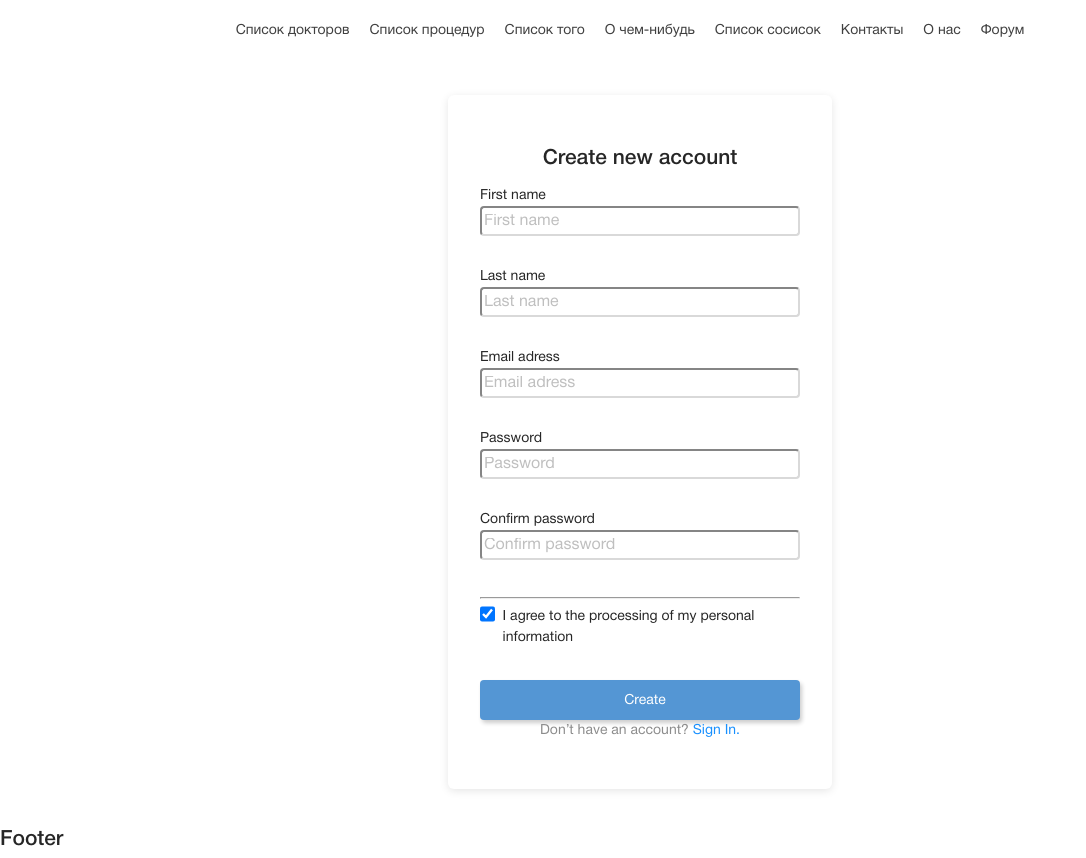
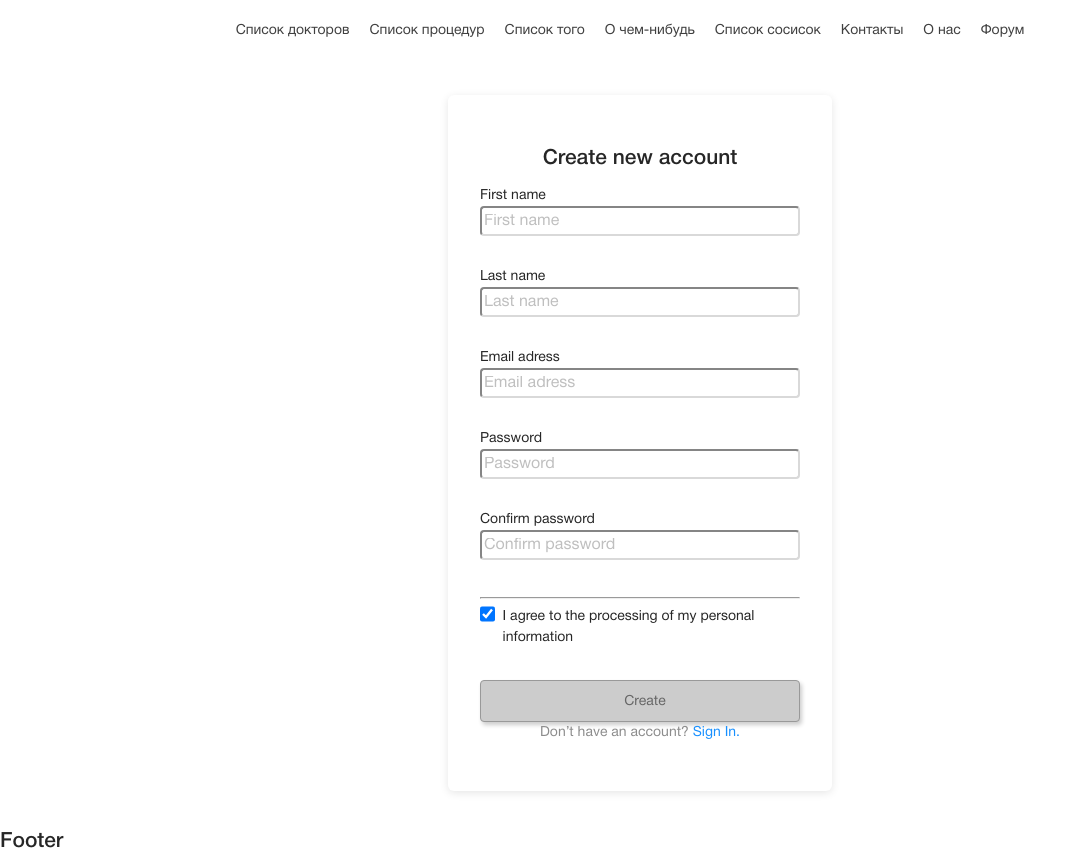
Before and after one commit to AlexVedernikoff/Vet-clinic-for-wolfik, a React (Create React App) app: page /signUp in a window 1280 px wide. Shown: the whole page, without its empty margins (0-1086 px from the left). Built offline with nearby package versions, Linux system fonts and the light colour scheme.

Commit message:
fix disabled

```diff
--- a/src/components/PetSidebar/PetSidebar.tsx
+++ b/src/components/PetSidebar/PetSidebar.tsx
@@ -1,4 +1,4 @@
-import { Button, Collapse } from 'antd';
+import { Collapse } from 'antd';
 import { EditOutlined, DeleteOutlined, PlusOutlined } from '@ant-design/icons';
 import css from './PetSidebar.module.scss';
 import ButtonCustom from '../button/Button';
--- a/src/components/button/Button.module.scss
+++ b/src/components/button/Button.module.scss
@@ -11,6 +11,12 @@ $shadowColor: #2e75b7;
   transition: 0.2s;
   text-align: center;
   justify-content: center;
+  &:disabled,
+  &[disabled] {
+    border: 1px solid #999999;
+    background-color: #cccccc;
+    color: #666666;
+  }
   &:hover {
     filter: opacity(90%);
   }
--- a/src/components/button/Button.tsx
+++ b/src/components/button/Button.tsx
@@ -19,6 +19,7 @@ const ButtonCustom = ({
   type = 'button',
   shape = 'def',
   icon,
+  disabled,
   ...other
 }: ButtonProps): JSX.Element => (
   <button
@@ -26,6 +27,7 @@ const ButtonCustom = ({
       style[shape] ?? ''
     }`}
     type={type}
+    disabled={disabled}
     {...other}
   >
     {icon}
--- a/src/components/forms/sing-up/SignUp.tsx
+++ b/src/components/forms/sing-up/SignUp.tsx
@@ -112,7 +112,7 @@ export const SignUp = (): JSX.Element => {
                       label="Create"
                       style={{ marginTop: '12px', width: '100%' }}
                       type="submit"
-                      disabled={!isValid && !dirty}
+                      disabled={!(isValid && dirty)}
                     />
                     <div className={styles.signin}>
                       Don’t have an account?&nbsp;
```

########################################

# REQUIRED WORK
Give back the entire listing verbatim, without the pictures.

# OUTPUT FOR THIS TASK
Before and after one commit to AlexVedernikoff/Vet-clinic-for-wolfik, a React (Create React App) app: page /signUp in a window 1280 px wide. Shown: the whole page, without its empty margins (0-1086 px from the left). Built offline with nearby package versions, Linux system fonts and the light colour scheme.

Commit message:
fix disabled

```diff
--- a/src/components/PetSidebar/PetSidebar.tsx
+++ b/src/components/PetSidebar/PetSidebar.tsx
@@ -1,4 +1,4 @@
-import { Button, Collapse } from 'antd';
+import { Collapse } from 'antd';
 import { EditOutlined, DeleteOutlined, PlusOutlined } from '@ant-design/icons';
 import css from './PetSidebar.module.scss';
 import ButtonCustom from '../button/Button';
--- a/src/components/button/Button.module.scss
+++ b/src/components/button/Button.module.scss
@@ -11,6 +11,12 @@ $shadowColor: #2e75b7;
   transition: 0.2s;
   text-align: center;
   justify-content: center;
+  &:disabled,
+  &[disabled] {
+    border: 1px solid #999999;
+    background-color: #cccccc;
+    color: #666666;
+  }
   &:hover {
     filter: opacity(90%);
   }
--- a/src/components/button/Button.tsx
+++ b/src/components/button/Button.tsx
@@ -19,6 +19,7 @@ const ButtonCustom = ({
   type = 'button',
   shape = 'def',
   icon,
+  disabled,
   ...other
 }: ButtonProps): JSX.Element => (
   <button
@@ -26,6 +27,7 @@ const ButtonCustom = ({
       style[shape] ?? ''
     }`}
     type={type}
+    disabled={disabled}
     {...other}
   >
     {icon}
--- a/src/components/forms/sing-up/SignUp.tsx
+++ b/src/components/forms/sing-up/SignUp.tsx
@@ -112,7 +112,7 @@ export const SignUp = (): JSX.Element => {
                       label="Create"
                       style={{ marginTop: '12px', width: '100%' }}
                       type="submit"
-                      disabled={!isValid && !dirty}
+                      disabled={!(isValid && dirty)}
                     />
                     <div className={styles.signin}>
                       Don’t have an account?&nbsp;
```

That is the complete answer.